Work required:
All lines in the data bearing the string "волк" should be identified and copied.

Material shown:
=======

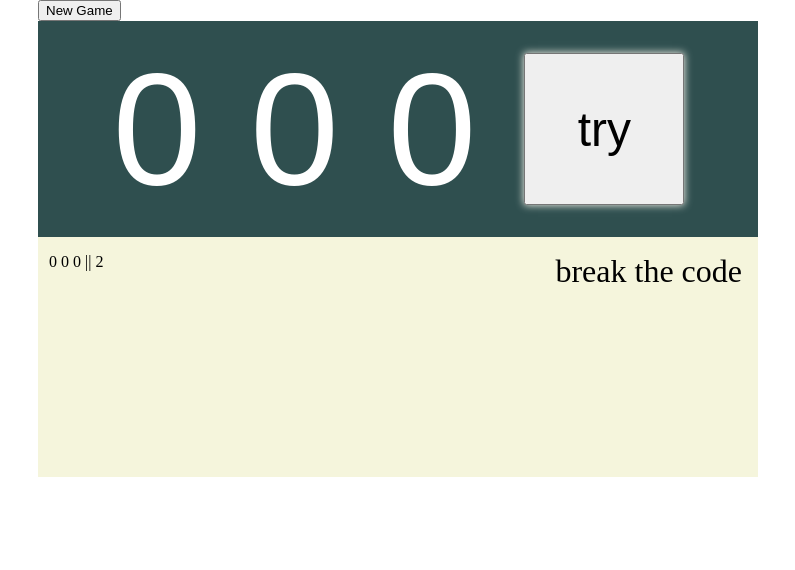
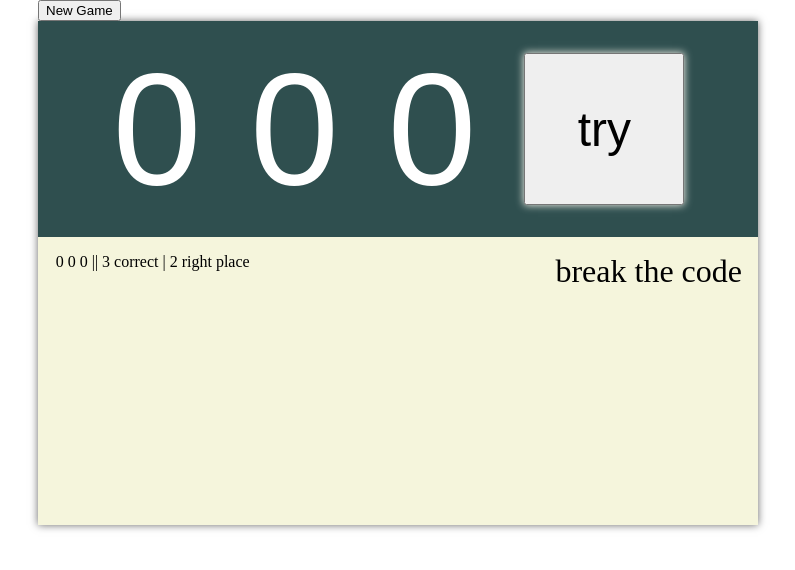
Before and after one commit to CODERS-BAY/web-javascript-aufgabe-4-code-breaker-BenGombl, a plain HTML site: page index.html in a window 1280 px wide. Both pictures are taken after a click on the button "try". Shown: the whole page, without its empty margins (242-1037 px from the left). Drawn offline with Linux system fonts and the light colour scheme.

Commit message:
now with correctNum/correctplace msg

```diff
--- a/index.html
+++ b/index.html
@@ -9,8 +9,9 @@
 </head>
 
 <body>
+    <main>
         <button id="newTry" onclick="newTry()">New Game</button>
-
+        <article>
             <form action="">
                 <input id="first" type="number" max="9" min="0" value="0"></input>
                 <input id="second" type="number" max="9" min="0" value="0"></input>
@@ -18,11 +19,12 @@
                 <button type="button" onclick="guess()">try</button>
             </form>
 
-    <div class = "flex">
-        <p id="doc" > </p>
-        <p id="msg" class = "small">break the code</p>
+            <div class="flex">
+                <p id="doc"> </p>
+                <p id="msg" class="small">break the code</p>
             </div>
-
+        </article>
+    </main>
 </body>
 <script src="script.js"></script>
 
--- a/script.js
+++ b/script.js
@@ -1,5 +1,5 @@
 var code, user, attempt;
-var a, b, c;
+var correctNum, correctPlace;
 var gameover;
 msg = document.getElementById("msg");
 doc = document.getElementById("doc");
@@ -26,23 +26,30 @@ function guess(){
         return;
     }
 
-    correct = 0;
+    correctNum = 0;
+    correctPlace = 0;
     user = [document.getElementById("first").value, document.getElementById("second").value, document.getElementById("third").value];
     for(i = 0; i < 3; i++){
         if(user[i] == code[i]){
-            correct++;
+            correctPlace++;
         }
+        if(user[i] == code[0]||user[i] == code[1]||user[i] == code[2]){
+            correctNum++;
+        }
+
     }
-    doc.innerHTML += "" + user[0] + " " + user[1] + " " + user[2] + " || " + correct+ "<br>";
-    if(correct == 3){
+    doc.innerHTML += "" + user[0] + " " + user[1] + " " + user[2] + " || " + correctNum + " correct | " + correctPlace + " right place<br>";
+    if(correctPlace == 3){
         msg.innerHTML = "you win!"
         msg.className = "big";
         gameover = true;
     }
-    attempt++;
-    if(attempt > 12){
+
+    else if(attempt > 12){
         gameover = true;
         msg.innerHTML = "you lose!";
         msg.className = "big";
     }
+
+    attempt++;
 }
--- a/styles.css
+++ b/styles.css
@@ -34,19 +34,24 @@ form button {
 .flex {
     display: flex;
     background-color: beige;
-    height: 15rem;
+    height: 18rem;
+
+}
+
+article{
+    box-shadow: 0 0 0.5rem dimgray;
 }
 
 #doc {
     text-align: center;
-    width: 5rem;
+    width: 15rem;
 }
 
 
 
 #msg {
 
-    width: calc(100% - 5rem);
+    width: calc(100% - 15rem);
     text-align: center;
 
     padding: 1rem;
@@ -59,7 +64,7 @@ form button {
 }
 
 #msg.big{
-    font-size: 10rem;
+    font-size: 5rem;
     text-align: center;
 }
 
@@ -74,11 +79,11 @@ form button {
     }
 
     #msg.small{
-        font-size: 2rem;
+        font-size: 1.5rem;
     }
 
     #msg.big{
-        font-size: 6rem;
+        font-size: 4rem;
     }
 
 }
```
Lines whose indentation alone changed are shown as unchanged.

=======

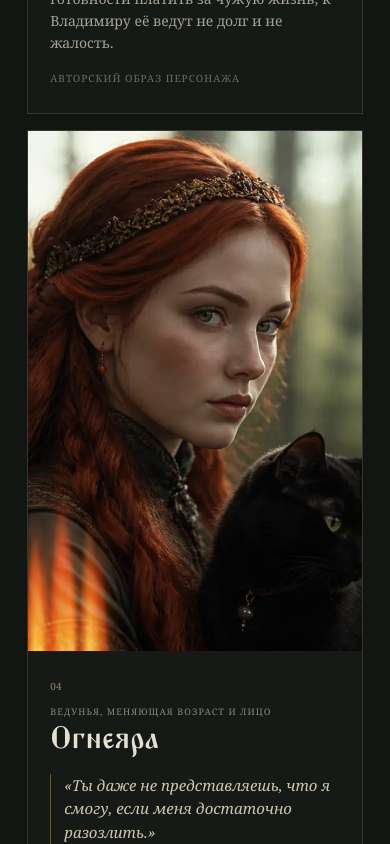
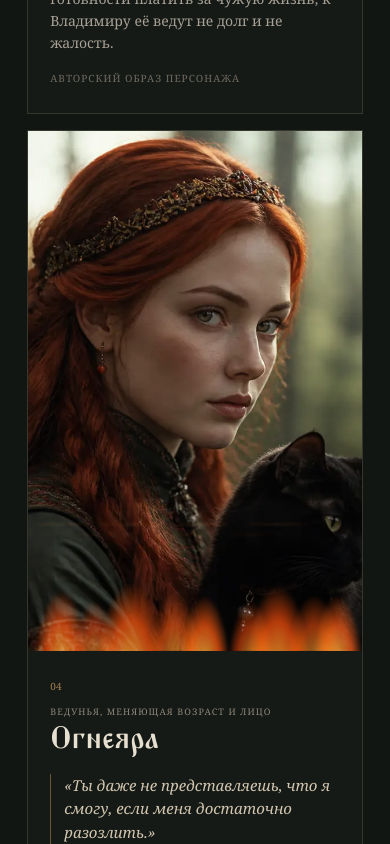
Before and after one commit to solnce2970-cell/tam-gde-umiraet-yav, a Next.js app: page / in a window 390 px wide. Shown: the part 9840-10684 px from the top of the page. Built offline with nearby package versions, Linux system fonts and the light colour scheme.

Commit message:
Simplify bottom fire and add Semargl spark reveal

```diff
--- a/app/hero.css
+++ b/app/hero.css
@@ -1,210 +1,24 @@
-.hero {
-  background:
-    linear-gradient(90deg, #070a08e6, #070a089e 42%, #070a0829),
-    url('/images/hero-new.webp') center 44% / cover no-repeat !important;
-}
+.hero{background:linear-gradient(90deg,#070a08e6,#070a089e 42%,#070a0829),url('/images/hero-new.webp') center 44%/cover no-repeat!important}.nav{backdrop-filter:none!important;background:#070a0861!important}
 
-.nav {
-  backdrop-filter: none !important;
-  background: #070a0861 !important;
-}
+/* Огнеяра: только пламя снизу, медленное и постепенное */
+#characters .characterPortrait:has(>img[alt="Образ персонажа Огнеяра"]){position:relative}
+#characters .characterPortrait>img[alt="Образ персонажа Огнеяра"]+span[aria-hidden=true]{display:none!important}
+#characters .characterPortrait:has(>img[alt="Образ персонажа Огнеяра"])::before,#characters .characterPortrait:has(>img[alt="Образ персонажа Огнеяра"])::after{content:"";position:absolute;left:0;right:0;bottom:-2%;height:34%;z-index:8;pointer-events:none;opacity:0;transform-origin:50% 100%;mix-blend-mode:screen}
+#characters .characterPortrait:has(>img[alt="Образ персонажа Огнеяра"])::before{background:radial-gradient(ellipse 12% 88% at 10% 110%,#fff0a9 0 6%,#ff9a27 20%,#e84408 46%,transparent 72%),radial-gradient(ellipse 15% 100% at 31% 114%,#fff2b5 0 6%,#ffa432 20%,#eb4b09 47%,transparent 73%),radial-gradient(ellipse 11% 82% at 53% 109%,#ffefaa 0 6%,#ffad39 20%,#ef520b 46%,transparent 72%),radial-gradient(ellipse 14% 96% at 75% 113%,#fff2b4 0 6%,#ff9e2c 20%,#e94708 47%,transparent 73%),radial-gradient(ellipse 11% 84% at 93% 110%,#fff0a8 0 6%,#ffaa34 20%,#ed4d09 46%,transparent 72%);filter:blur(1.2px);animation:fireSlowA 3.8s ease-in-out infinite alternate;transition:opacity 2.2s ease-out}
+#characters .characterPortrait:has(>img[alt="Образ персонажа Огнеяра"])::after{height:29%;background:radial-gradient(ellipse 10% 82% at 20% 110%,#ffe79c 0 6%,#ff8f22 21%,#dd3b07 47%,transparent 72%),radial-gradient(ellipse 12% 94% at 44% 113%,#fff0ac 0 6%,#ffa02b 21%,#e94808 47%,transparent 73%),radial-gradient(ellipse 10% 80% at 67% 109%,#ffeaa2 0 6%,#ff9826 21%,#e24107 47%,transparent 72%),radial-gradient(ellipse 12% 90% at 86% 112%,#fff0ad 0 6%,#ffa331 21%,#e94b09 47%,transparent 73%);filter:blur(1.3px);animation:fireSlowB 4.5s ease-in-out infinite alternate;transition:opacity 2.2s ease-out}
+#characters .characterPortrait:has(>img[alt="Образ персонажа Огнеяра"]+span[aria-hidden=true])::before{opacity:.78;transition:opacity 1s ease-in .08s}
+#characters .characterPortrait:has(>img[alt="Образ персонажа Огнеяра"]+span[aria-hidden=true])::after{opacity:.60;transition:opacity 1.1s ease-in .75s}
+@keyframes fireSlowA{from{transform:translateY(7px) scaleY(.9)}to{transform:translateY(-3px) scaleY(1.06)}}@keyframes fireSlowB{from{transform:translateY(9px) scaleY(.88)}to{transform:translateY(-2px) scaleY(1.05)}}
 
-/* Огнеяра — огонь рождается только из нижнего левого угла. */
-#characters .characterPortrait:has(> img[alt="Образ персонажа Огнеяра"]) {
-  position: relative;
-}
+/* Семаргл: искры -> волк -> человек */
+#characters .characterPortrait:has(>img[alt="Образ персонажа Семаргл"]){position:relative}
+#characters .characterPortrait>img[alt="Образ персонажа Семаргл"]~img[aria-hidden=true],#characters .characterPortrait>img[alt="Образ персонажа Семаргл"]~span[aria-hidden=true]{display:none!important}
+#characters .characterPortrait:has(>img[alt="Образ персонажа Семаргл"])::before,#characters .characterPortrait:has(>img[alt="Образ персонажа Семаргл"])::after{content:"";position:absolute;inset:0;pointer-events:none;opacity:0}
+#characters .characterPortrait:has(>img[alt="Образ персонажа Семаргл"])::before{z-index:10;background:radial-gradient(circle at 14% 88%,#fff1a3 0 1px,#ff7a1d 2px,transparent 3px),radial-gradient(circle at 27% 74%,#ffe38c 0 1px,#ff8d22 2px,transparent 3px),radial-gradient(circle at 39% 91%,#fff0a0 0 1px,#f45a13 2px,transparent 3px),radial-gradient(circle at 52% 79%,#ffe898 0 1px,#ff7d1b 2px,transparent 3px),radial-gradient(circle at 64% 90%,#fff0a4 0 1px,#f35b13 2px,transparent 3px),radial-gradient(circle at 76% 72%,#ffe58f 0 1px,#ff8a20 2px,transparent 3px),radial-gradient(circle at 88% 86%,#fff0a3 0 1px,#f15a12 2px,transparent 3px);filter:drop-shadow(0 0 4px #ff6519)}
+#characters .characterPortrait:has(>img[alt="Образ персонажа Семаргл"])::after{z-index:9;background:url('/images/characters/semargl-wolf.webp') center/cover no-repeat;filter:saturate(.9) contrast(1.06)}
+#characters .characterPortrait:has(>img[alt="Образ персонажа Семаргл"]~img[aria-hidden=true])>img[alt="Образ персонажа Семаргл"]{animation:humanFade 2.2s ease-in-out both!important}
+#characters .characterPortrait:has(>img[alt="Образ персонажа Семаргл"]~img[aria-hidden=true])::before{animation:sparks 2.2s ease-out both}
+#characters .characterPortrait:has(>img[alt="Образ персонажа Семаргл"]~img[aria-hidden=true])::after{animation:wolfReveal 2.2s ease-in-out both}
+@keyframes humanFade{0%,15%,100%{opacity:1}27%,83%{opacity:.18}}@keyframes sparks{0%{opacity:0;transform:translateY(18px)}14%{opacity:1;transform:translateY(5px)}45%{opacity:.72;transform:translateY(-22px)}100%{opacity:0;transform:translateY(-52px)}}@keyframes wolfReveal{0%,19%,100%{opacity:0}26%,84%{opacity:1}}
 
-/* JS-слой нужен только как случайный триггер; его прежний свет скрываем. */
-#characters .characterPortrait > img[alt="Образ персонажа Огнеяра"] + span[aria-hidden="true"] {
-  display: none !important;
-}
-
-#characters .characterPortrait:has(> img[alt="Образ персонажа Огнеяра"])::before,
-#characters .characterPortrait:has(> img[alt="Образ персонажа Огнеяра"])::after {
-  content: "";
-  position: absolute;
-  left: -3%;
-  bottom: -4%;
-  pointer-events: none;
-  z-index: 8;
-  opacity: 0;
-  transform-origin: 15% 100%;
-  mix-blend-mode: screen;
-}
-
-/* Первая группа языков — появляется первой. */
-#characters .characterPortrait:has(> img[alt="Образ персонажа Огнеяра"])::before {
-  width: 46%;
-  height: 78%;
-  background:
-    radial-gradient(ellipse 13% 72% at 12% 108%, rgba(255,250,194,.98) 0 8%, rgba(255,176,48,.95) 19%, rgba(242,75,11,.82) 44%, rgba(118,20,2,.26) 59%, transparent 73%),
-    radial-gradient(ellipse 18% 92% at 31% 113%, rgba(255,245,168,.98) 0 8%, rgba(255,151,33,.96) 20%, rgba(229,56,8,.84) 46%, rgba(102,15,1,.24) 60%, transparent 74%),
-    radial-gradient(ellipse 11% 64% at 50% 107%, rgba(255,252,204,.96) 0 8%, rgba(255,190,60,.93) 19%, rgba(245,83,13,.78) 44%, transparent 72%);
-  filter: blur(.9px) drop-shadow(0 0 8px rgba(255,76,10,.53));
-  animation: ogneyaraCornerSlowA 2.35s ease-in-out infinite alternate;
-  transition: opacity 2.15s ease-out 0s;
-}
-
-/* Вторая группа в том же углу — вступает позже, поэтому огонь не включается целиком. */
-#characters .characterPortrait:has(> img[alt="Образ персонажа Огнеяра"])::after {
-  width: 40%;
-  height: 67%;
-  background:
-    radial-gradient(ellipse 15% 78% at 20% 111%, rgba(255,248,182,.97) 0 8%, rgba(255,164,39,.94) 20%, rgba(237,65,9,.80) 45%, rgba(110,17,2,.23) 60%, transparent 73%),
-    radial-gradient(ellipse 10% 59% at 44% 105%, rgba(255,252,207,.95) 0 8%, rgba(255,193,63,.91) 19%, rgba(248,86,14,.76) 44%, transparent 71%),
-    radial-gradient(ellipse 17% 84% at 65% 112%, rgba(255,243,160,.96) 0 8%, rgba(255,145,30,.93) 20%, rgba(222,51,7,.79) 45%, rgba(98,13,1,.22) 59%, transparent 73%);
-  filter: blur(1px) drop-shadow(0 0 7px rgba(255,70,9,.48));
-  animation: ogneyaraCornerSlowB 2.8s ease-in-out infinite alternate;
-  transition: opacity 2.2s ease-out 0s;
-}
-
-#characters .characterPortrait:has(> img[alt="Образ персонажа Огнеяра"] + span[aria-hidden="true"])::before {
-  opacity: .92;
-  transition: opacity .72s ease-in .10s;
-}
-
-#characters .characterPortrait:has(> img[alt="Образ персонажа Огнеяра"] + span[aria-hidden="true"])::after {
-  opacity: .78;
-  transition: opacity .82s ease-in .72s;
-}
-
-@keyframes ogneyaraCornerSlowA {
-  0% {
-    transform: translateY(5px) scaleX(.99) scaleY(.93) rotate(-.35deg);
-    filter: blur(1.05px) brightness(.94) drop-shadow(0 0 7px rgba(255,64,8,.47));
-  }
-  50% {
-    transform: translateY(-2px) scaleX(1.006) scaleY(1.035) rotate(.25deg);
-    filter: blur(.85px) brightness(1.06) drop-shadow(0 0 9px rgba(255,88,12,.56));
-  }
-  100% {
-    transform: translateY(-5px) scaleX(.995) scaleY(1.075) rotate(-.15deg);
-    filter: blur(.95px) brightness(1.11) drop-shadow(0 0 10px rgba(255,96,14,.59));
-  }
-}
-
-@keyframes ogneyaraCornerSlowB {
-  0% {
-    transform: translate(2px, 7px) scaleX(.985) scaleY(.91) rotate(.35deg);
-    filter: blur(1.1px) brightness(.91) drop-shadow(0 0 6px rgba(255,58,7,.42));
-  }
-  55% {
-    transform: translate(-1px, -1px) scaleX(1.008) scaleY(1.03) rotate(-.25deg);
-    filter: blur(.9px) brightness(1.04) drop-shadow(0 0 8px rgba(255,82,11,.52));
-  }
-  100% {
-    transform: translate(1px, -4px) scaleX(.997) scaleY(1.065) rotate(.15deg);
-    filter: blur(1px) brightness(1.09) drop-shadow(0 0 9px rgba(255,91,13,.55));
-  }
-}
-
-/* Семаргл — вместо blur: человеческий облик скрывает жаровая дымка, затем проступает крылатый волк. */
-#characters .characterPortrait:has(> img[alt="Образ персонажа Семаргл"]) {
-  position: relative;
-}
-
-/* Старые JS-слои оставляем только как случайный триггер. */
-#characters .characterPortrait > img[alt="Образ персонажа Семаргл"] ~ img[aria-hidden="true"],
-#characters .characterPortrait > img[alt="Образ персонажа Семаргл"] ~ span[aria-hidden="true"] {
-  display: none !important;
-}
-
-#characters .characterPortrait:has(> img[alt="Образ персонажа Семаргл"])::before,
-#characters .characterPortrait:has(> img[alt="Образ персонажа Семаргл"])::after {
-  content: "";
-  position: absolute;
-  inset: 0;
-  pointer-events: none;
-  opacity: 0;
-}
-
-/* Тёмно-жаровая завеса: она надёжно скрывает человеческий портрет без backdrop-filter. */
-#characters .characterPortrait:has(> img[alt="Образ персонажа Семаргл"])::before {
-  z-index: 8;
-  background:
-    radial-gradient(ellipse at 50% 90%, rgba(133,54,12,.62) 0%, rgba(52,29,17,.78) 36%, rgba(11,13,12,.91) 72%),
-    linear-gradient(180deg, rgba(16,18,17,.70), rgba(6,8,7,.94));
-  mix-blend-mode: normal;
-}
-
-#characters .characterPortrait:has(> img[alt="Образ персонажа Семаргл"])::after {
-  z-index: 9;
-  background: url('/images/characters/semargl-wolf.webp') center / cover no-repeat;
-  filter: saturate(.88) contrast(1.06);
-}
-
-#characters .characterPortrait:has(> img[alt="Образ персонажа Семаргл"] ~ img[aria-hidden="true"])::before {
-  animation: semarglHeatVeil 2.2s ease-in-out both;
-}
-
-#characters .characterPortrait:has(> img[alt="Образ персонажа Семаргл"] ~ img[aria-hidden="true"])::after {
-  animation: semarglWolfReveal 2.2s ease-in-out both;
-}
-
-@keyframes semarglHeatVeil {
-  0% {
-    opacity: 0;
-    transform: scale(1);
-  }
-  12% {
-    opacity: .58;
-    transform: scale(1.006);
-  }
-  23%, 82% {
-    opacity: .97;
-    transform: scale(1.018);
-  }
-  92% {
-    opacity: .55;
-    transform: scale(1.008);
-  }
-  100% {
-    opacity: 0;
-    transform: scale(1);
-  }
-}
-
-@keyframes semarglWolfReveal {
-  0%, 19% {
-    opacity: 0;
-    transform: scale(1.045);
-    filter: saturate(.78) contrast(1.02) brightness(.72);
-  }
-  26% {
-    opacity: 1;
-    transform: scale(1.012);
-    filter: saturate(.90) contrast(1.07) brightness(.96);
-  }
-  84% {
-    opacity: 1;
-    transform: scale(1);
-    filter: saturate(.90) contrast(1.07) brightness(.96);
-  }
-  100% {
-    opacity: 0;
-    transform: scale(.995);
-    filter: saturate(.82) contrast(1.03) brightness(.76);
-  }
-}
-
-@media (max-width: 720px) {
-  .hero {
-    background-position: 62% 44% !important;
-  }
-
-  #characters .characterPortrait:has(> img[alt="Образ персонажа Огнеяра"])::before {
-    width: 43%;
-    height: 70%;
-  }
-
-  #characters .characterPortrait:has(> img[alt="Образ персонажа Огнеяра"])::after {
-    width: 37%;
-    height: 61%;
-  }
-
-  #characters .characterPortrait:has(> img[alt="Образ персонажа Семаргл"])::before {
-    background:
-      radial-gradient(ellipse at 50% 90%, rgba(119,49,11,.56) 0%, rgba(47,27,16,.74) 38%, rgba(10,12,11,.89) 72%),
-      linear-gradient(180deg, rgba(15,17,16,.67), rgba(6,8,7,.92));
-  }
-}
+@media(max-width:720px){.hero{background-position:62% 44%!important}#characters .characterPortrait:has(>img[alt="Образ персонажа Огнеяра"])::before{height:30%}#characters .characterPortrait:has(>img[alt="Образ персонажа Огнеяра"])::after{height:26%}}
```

=======

Result:
+/* Семаргл: искры -> волк -> человек */
-/* Семаргл — вместо blur: человеческий облик скрывает жаровая дымка, затем проступает крылатый волк. */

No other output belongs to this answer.